Influence of Patient Characteristics on Antibiotic Use Rates Among Preterm Infants.

TitleInfluence of Patient Characteristics on Antibiotic Use Rates Among Preterm Infants.
Publication TypeJournal Article
Year of Publication2020
AuthorsFlannery DD, Mukhopadhyay S, Jensen EA, Gerber JS, Passarella MR, Dysart K, Aghai ZH, Greenspan J, Puopolo KM
JournalJ Pediatric Infect Dis Soc
Date Published2020 Mar 14
ISSN2048-7207
Abstract

BACKGROUND: The antibiotic use rate (AUR) has emerged as a potential metric for neonatal antibiotic use, but reported center-level AURs are limited by differences in case mix. The objective of this study was to identify patient characteristics associated with AUR among a large cohort of preterm infants.

METHODS: Retrospective observational study using the Optum Neonatal Database, including infants born from January 1, 2010 through November 30, 2016 with gestational age 23-34 weeks admitted to neonatal units across the United States. Exposures were patient-level characteristics including length of stay, gestational age, sex, race/ethnicity, bacterial sepsis, necrotizing enterocolitis, and survival status. The primary outcome was AUR, defined as days with ≥ 1 systemic antibiotic administered divided by length of stay. Descriptive statistics, univariable comparative analyses, and generalized linear models were utilized.

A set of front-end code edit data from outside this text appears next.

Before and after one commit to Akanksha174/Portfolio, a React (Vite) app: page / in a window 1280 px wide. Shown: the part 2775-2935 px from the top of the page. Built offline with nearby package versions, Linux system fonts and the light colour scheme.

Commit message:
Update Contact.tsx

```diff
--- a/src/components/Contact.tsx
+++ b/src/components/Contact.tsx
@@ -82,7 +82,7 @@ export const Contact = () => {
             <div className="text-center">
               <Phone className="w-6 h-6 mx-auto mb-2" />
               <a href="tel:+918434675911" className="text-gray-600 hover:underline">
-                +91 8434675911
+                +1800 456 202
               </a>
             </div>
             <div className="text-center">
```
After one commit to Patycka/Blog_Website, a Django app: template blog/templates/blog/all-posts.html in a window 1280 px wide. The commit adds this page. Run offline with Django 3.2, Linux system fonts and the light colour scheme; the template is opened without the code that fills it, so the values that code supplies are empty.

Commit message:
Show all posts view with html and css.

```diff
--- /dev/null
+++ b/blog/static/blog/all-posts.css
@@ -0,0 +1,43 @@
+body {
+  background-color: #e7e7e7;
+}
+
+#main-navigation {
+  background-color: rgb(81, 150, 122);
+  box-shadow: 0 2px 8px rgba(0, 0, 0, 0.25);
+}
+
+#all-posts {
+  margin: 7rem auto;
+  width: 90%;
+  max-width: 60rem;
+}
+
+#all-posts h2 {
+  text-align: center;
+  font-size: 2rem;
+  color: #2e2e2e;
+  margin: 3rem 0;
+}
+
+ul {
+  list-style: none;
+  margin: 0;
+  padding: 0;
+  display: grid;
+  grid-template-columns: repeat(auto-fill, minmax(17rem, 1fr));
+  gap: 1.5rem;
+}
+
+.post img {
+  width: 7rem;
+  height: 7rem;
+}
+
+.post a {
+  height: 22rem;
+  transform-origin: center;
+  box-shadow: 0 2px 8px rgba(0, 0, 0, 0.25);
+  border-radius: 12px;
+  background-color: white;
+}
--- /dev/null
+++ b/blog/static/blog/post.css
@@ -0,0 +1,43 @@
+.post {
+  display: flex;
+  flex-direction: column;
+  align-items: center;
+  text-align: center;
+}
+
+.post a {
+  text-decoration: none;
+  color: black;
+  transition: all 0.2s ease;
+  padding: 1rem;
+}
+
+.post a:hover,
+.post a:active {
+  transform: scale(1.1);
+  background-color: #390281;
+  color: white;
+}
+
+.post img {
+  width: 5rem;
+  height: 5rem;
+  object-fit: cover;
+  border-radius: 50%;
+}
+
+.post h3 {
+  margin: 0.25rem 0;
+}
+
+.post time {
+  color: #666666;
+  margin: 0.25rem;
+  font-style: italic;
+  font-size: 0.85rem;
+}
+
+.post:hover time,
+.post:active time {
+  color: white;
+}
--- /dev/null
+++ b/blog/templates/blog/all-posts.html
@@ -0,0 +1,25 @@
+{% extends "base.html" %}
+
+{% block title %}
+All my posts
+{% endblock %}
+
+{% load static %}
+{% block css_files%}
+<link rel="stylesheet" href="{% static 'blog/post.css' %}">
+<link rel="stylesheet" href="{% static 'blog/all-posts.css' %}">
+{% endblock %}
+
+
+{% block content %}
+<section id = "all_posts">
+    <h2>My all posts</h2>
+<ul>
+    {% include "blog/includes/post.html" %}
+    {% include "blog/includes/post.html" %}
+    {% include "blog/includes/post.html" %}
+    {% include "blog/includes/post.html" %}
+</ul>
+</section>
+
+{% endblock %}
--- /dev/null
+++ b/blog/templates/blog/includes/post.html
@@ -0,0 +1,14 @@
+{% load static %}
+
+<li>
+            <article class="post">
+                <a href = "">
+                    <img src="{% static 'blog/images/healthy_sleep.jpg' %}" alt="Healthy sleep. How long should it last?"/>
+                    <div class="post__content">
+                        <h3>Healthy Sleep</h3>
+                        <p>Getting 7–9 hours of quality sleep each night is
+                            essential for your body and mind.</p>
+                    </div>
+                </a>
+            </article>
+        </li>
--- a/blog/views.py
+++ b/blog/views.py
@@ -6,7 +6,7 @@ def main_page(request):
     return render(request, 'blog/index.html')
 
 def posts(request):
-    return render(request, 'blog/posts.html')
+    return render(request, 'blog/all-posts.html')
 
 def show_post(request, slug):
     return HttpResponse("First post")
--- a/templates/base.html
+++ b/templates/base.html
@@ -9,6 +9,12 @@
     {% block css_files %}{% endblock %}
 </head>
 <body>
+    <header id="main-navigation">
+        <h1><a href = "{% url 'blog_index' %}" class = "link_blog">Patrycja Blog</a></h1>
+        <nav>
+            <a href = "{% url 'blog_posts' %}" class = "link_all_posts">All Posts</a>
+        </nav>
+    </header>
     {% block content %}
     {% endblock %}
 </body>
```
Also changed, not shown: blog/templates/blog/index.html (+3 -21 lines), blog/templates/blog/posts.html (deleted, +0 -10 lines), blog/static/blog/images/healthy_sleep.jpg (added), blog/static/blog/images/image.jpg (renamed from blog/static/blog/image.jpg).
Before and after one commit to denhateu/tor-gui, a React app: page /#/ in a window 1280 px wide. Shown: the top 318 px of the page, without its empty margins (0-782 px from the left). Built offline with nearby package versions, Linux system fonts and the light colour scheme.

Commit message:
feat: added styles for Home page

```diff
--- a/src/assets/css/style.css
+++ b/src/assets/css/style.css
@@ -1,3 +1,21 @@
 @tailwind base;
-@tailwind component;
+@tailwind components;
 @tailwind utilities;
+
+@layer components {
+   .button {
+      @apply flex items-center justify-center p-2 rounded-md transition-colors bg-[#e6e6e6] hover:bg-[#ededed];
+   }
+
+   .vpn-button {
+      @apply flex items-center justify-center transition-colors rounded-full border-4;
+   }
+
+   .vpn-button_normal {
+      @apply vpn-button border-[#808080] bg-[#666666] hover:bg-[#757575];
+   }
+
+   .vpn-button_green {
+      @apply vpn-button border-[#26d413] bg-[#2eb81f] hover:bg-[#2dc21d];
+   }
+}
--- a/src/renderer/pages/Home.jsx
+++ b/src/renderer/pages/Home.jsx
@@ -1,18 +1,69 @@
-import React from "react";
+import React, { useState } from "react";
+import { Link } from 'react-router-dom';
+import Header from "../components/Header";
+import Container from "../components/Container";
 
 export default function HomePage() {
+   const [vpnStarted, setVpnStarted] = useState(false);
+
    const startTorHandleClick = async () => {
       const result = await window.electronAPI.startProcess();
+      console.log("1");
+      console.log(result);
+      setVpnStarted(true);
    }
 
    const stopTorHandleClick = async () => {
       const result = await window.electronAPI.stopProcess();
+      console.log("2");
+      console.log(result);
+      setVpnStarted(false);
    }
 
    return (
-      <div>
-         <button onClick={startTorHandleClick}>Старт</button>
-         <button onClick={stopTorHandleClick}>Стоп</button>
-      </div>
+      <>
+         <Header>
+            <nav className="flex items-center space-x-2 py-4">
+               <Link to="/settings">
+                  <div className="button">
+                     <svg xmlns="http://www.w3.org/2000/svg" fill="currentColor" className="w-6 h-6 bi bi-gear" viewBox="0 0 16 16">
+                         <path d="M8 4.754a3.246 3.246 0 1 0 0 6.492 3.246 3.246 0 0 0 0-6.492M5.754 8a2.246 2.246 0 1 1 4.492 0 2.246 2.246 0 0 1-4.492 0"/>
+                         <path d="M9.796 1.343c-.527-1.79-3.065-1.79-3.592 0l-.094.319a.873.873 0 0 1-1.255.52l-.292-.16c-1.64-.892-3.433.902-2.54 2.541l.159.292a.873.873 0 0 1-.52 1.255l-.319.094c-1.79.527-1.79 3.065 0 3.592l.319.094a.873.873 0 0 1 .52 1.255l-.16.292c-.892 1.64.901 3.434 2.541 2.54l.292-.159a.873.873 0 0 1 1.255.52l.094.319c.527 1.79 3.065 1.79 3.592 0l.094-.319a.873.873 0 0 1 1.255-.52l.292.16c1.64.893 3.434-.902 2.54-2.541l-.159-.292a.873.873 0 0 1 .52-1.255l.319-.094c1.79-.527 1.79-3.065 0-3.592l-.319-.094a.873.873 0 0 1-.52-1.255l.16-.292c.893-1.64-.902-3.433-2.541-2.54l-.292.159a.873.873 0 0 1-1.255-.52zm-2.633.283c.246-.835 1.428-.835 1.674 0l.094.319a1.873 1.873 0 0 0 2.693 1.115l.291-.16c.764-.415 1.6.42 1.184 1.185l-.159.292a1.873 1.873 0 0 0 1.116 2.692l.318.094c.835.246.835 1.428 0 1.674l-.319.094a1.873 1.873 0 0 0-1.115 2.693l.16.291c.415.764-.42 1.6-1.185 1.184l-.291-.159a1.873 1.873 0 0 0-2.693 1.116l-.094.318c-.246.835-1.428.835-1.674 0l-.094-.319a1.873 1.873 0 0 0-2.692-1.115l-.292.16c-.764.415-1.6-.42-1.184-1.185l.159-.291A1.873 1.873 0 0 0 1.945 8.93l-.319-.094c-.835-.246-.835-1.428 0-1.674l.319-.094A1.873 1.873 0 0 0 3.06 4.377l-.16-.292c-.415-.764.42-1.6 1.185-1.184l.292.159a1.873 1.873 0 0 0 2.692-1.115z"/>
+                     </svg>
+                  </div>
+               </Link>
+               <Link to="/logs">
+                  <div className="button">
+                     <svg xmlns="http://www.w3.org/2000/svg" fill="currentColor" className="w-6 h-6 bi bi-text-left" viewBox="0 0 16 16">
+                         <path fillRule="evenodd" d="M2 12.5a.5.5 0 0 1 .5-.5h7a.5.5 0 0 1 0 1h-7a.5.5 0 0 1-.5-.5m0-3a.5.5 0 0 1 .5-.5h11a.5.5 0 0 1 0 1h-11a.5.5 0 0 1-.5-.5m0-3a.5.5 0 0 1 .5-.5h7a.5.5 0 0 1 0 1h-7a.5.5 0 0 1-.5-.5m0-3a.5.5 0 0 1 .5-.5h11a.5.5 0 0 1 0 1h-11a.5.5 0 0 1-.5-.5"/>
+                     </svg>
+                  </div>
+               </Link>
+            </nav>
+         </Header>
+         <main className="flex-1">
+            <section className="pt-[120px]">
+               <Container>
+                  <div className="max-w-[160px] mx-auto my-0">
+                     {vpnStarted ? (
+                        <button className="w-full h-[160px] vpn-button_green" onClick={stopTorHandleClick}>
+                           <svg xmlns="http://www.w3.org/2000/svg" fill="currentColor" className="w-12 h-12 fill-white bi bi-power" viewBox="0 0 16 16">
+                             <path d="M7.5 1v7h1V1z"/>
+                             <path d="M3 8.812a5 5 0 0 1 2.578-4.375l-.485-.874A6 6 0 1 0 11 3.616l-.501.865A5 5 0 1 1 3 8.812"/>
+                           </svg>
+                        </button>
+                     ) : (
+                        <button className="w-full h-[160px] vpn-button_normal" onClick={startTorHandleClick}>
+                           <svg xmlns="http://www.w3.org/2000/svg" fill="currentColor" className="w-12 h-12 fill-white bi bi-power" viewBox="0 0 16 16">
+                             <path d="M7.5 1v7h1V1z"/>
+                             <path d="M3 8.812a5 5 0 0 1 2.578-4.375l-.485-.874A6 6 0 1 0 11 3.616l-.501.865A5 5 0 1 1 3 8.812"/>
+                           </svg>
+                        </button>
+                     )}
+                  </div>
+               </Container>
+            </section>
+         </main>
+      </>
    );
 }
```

RESULTS: Of 17 910 eligible infants, 17 836 infants (99.6%) from 1090 centers were included. Median gestation was 32.9 (interquartile range [IQR], 30.3-34) weeks. Median length of stay was 25 (IQR, 15-46) days and varied by gestation. Overall median AUR was 0.13 (IQR, 0-0.26) and decreased over time. Gestational age, sex, and race/ethnicity were independently associated with AUR (P < .01). AUR and gestational age had an unexpected inverse parabolic relationship, which persisted when only surviving infants without bacterial sepsis or necrotizing enterocolitis were analyzed.

CONCLUSIONS: Neonatal AURs are influenced by patient-level characteristics besides infection and survival status, including gestational age, sex, and race/ethnicity. Neonatal antibiotic use metrics that account for patient-level characteristics as well as morbidity case mix may allow for more accurate comparisons and better inform neonatal antibiotic stewardship efforts.

DOI10.1093/jpids/piaa022
Alternate JournalJ Pediatric Infect Dis Soc
PubMed ID32170951